User interface change data
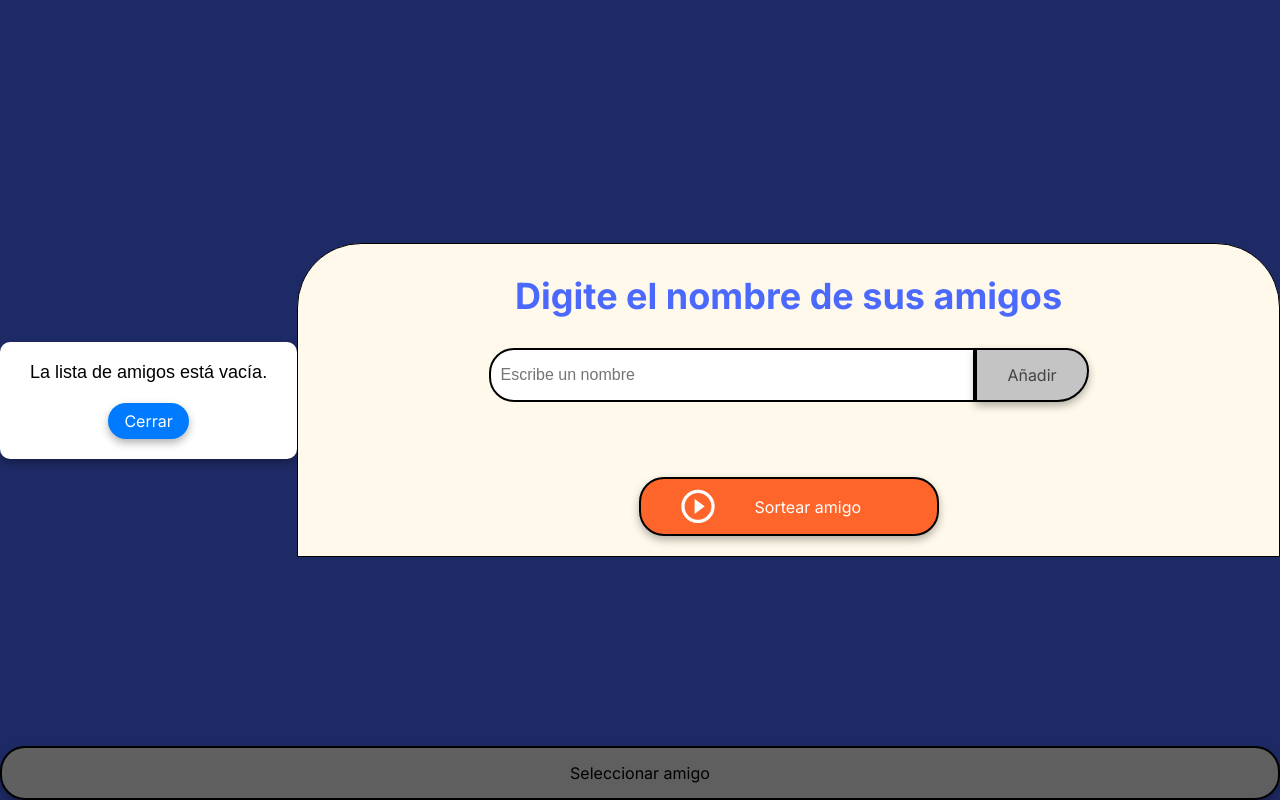
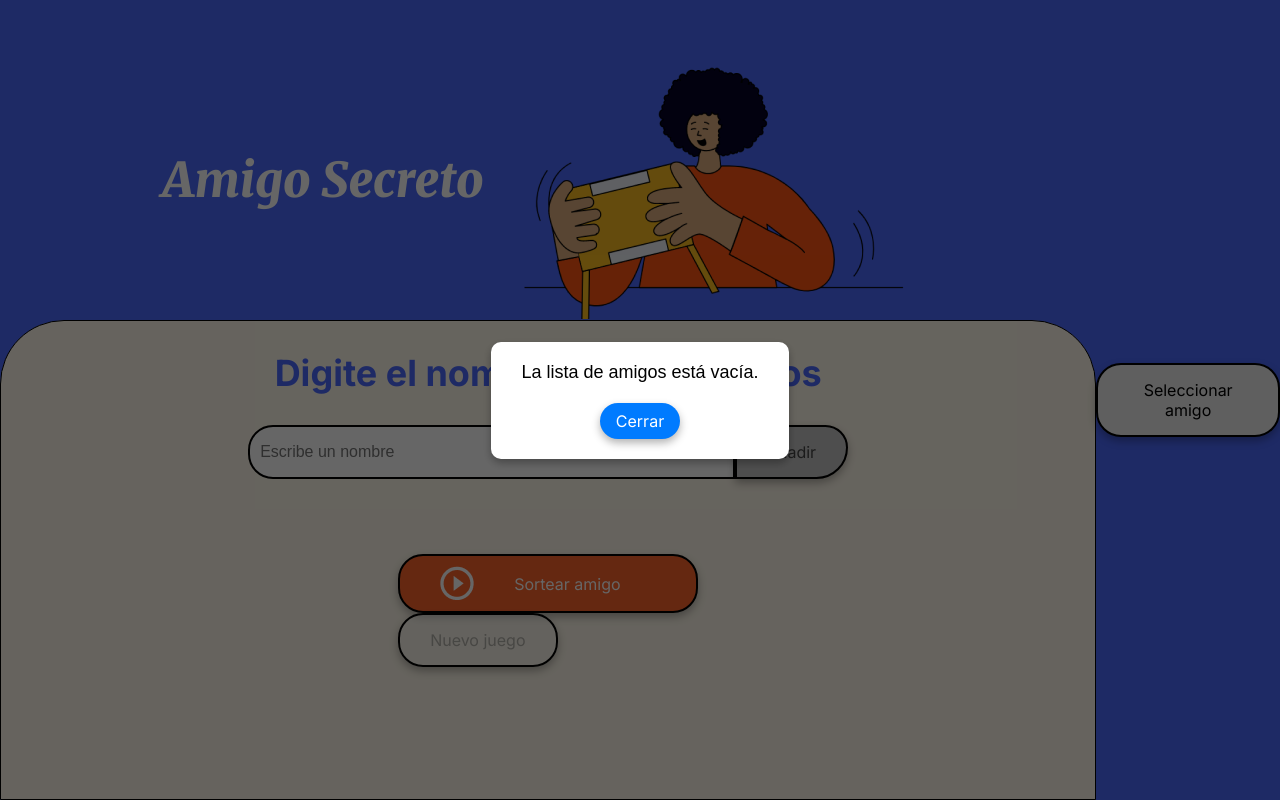
Before and after one commit to Maq4/DesafioAmigoSecreto, a plain HTML site: page index.html in a window 1280 px wide. Drawn offline with Linux system fonts and the light colour scheme.

Commit message:
Update index.html actualizacion

```diff
--- a/index.html
+++ b/index.html
@@ -16,18 +16,8 @@
             <h1 class="main-title">Amigo Secreto</h1>
             <img src="assets/amigo-secreto.png" alt="Imagen representativa de amigo secreto">
         </header>
-        <title>Alerta Personalizada</title>
-  <link rel="stylesheet" href="styles.css">
-</head>
-<body>
 
-<button onclick="seleccionarAmigoAleatorio(amigos)">Seleccionar amigo</button>
-
-<div id="alerta" class="alerta-oculta">
-  <div class="alerta-contenido">
-    <p>La lista de amigos está vacía.</p>
-    <button onclick="cerrarAlerta()">Cerrar</button>
-  </div>        <section class="input-section">
+        <section class="input-section">
             <h2 class="section-title">Digite el nombre de sus amigos</h2>
             <div class="input-wrapper">
                 <input type="text" id="amigo" class="input-name" placeholder="Escribe un nombre">
@@ -42,10 +32,24 @@
                     <img src="assets/play_circle_outline.png" alt="Ícono para sortear">
                     Sortear amigo
                 </button>
+                <button onclick="reiniciarJuego();" class="button-draw-dos" id="reiniciar" disabled>Nuevo juego</button>
             </div>
+
         </section>
     </main>
 
     <script src="app.js" defer></script>
 </body>
-</html>
+
+        <title>Alerta Personalizada</title>
+  <link rel="stylesheet" href="styles.css">
+</head>
+<body>
+
+<button onclick="seleccionarAmigoAleatorio(amigos)">Seleccionar amigo</button>
+
+<div id="alerta" class="alerta-oculta">
+  <div class="alerta-contenido">
+    <p>La lista de amigos está vacía.</p>
+    <button onclick="cerrarAlerta()">Cerrar</button>
+  </div>
```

## WORK REQUEST
Show the lines where the word "html" appears in the entries.

## RESPONSE TO THE TASK
Before and after one commit to Maq4/DesafioAmigoSecreto, a plain HTML site: page index.html in a window 1280 px wide. Drawn offline with Linux system fonts and the light colour scheme.
Update index.html actualizacion
--- a/index.html
+++ b/index.html
-</html>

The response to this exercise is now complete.